··· MATERIAL FOR THIS TASK ···

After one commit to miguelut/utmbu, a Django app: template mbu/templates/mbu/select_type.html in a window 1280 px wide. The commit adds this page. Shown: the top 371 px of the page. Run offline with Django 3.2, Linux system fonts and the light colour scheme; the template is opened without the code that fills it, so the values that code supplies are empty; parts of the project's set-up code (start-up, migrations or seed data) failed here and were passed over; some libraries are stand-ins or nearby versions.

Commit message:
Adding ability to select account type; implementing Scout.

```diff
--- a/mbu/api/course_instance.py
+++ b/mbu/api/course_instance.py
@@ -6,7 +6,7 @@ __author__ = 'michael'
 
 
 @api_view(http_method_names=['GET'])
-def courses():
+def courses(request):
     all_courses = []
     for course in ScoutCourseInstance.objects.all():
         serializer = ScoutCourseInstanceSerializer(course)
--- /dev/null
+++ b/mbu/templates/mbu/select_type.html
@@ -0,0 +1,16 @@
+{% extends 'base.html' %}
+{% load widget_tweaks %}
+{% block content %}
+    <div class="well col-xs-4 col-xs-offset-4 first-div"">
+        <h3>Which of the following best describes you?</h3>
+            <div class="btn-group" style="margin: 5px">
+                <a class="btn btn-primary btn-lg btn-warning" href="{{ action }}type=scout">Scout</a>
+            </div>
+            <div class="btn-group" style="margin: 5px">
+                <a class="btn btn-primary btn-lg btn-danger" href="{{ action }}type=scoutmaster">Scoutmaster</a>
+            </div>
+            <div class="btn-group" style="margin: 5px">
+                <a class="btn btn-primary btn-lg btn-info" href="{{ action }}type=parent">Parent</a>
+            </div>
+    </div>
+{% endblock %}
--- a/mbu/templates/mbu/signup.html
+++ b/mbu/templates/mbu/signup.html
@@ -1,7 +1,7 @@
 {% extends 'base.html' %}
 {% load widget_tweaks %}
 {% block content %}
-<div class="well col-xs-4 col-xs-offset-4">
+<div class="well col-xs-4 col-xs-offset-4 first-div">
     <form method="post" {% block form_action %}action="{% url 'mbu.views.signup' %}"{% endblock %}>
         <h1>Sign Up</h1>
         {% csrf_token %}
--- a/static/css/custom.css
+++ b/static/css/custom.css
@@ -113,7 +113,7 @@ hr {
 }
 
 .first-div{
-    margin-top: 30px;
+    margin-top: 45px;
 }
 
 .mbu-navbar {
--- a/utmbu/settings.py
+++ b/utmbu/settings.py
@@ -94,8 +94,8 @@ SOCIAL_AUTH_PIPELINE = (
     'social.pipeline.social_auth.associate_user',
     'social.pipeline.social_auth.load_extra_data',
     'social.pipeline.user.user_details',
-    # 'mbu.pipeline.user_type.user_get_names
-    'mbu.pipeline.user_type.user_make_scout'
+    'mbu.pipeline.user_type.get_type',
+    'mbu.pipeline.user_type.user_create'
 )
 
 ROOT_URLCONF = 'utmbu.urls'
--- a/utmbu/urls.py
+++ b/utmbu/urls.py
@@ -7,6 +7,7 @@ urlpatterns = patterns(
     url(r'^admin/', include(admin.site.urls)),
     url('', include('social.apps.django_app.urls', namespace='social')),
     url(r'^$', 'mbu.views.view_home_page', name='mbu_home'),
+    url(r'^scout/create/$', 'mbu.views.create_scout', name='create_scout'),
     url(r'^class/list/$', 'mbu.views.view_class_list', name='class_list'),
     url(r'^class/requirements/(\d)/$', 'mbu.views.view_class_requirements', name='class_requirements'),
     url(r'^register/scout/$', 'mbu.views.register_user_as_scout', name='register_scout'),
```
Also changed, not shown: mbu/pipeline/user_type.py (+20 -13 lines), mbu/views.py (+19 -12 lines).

···
··· MATERIAL FOR THIS TASK ···

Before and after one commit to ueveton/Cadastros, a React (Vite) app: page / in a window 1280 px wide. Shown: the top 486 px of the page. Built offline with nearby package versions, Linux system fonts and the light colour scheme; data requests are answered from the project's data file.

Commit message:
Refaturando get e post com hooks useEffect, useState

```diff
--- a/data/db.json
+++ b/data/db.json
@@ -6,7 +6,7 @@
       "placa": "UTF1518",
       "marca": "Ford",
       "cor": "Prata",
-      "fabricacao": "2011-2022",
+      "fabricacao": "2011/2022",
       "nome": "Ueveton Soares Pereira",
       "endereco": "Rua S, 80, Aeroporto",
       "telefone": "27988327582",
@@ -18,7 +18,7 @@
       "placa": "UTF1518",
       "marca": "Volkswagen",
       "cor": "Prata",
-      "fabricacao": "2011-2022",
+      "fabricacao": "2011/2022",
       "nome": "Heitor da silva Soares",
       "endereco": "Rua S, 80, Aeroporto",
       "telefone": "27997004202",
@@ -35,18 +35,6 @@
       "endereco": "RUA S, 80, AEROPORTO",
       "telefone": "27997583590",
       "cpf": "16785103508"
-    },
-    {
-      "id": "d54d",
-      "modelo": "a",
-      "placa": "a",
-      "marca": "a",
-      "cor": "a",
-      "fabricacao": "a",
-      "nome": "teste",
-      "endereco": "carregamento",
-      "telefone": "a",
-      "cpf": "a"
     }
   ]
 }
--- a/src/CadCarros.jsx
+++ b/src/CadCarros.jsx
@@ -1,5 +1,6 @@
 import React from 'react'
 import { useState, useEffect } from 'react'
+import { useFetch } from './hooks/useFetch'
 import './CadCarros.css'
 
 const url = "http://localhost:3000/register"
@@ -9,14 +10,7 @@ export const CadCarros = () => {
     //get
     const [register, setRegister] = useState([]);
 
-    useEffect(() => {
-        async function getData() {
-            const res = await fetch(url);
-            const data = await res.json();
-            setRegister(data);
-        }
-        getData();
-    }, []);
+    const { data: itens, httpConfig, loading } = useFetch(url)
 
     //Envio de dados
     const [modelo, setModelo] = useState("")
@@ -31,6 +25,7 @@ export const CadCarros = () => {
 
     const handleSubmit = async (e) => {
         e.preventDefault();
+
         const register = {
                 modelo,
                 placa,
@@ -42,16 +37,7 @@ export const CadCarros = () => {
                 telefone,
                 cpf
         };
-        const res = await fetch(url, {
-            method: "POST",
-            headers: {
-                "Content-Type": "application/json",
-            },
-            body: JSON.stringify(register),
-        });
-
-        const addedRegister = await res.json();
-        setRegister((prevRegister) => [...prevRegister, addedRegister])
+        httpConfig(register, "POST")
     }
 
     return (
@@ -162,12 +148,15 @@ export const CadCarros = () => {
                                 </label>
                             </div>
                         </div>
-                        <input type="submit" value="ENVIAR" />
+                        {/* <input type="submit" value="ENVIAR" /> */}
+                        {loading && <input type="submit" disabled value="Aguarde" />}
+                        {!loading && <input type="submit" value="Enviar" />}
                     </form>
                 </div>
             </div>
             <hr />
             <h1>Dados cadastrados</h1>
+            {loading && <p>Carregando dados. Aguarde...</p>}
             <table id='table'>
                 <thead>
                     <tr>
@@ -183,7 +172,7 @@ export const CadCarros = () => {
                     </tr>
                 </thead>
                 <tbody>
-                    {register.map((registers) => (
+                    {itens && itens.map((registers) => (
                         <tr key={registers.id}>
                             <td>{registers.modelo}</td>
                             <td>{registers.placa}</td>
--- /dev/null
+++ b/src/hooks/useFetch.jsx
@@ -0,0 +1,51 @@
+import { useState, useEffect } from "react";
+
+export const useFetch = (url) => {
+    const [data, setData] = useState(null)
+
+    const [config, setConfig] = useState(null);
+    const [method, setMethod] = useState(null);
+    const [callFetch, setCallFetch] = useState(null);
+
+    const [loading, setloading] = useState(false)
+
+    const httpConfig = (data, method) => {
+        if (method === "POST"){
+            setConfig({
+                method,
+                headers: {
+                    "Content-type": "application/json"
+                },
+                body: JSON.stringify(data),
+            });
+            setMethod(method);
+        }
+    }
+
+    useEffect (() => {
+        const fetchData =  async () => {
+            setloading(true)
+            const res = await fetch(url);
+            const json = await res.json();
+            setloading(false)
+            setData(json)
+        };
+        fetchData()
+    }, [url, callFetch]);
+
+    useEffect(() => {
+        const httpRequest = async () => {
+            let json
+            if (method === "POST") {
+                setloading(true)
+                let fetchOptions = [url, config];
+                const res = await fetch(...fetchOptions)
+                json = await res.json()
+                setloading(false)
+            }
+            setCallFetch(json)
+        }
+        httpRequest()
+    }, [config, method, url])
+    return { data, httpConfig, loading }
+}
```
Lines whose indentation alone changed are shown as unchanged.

···
··· MATERIAL FOR THIS TASK ···

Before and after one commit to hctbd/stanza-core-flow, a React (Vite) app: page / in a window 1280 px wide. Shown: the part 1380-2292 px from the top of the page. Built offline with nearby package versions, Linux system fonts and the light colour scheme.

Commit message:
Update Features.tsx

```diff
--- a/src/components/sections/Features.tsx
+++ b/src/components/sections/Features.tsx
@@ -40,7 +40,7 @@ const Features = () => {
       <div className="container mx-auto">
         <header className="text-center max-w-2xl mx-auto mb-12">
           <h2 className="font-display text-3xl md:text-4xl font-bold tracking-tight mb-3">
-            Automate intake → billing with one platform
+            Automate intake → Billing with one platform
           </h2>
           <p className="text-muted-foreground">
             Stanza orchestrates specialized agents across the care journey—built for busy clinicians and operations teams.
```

···

**PROBLEM TO WORK ON**
Go through the material above, find each line with the string "views", and copy it.

**ANSWER AREA**
     <form method="post" {% block form_action %}action="{% url 'mbu.views.signup' %}"{% endblock %}>
     url(r'^$', 'mbu.views.view_home_page', name='mbu_home'),
+    url(r'^scout/create/$', 'mbu.views.create_scout', name='create_scout'),
     url(r'^class/list/$', 'mbu.views.view_class_list', name='class_list'),
     url(r'^class/requirements/(\d)/$', 'mbu.views.view_class_requirements', name='class_requirements'),
     url(r'^register/scout/$', 'mbu.views.register_user_as_scout', name='register_scout'),
Also changed, not shown: mbu/pipeline/user_type.py (+20 -13 lines), mbu/views.py (+19 -12 lines).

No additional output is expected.